At this point, they had already gone through the rest of the exhibits and stopped for lunch. The reptile house was the last stop before they would pack it in and call a day. Everything was winding down when Heri fell into a conversation with a boa constrictor. All chances of leaving peacefully were shot to hell with Polkiss' shout.

Dudley came waddling toward them as fast as he could.

"Out of the way, you," he said, shoving Heri aside.

Caught by surprise, Heri fell hard on the concrete floor. What came next happened so fast no one saw how it happened — one second, Piers and Dudley were leaning right up close to the glass, the next, they had leaped back with howls of horror. Heri sat up and gasped; the glass front of the boa constrictor's tank had vanished! The great snake was uncoiling itself rapidly, slithering out onto the floor. People throughout the reptile house screamed and started running for the exits.

As the snake slithered past her, Heri heard it hiss lowly, §Brazil, here I come . . . Thanksss, amiga.§

The look on her uncle's face when Piers mentioned that Heri had been talking to the snake boded nothing good. If only she hadn't thought it rude to ignore the snake when it proved it understood her; she never thought civility would be her downfall. Though she couldn't prove it, she was pretty sure someone up there was laughing at her.

Heri never received mail. Heri had never had a desire to receive mail. She didn't know anyone that would be in a position to send her anything, and even if there had been someone she wouldn't have had the patience to deal with any kind of communication that took longer than the span of a phone call. These were just some of the simple, insignificant facts of her life.

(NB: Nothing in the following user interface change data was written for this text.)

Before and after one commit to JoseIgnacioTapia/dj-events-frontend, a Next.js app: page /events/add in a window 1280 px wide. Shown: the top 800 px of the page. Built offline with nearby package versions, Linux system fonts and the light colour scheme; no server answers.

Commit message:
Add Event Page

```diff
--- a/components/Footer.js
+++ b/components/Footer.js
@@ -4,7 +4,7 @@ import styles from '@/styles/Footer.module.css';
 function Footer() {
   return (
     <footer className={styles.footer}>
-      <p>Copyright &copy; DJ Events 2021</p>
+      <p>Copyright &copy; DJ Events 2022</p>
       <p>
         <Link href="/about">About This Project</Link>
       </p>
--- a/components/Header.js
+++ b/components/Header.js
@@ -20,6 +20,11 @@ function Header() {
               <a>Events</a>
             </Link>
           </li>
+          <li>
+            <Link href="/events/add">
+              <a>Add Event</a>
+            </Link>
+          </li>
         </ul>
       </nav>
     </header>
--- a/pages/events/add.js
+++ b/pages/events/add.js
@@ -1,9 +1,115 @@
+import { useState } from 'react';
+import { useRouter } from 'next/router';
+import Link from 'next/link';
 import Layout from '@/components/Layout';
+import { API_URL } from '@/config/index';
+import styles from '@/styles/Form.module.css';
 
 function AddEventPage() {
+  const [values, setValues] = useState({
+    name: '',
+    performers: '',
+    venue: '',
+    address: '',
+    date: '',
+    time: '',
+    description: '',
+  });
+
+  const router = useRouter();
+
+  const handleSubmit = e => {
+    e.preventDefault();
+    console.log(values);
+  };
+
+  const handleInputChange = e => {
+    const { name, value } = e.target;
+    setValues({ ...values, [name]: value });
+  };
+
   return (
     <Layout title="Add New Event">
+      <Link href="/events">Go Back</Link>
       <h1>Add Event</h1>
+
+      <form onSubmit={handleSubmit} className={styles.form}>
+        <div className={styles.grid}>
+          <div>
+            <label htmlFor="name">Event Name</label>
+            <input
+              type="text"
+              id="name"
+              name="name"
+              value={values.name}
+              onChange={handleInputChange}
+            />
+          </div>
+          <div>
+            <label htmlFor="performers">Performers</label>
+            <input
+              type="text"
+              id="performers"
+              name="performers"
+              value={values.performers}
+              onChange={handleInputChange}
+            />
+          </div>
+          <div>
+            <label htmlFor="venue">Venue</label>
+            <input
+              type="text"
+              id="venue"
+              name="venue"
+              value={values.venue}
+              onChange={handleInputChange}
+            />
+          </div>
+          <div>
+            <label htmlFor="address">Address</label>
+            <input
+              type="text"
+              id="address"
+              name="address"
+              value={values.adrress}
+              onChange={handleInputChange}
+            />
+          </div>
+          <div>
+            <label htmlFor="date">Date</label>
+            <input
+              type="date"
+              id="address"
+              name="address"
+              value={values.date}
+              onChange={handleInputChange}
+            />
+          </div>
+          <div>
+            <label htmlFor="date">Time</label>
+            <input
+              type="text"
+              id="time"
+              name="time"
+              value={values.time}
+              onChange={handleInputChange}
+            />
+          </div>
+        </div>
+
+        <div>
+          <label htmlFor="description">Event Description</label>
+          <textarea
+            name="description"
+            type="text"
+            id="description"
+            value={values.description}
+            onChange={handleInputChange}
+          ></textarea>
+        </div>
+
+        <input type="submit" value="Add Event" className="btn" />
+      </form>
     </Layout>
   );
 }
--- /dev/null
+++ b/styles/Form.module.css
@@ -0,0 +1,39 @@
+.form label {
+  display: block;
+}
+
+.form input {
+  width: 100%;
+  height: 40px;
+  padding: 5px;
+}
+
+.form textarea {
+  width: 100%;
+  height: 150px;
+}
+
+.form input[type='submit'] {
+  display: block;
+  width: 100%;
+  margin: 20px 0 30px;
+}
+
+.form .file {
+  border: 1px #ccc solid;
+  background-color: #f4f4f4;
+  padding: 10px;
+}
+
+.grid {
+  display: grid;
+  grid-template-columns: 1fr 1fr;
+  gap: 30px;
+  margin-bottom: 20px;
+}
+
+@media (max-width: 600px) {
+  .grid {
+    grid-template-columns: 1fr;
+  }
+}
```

When Heri was sent to get the mail by her uncle, she didn't waste any time in bringing them to him without a second glance. No doubt they were all bills and advertisements. She returned to the maintenance of the pancakes without pause. This was probably why she had no idea why she and Dudley were rushed out of the kitchen not a minute later as if there was a bomb in the room.

In the days after, when letters came pouring and Uncle Vernon was on the edge of a mental breakdown, Heri would wonder if maybe she should have taken a peek at the mail pile before handing it over. It was strange that her lack of curiosity was now backfiring on her after all these years.

AN: Here are those definitions/notes I promised you:

1. The winged snakes were juvenile drakones, animals sacred to Demeter. Her chariot was drawn by a pair of them, and she uses them as guards and attendants.

2. Poundland is the equivalent of a dollar store. The company wasn't founded until the 1990s but for the sake of this story, let's just pretend otherwise.

5. The elementary school I went to did something similar to what I have St. Grogory's doing. We had Latin from fourth grade to sixth grade (ten years old to twelve) and put on shows at the end of the year to demonstrate what we learned. I'm not sure how uncommon that is or if it's uncommon at all but I'm certain it's not a typical part of American education.

6. The two-headed dog is called an orthrus. It's related to the cerberus in that the original Orthrus was Cerberus' brother. Incidentally, Orthrus also had a run-in with Hercules but unlike Cerberbus, Orthrus didn't survive the encounter.

7. The strange owl is called a strix or strige. It's known to eat flesh and blood. They originate from cannibals cursed by the gods (specifically Hermes under Zeus' orders) into bird form as punishment. There's not a lot of mythology about them.